### Task directions
Filter the listing below for "Requirement" and report every line that has it.

### Data extract
***
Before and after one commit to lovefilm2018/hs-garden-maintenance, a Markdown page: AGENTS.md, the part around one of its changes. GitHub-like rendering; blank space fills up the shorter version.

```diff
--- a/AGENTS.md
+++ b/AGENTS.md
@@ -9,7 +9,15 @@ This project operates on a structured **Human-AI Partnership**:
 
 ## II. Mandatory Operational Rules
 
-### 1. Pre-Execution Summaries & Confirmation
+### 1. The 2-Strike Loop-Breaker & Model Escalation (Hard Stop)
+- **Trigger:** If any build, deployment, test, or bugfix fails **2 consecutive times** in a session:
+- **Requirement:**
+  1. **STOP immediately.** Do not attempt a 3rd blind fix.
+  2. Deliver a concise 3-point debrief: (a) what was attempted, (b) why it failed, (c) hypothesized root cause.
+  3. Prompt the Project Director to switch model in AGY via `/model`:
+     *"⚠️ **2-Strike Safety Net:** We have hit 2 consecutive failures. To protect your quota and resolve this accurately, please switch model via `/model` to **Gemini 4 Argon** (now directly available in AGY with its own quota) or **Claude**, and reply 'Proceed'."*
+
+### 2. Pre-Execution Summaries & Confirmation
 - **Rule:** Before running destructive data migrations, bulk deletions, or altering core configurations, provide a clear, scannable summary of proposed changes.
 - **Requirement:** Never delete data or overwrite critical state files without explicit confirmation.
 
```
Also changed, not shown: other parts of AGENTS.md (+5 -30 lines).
***
### Answer section
+- **Requirement:**
 - **Requirement:** Never delete data or overwrite critical state files without explicit confirmation.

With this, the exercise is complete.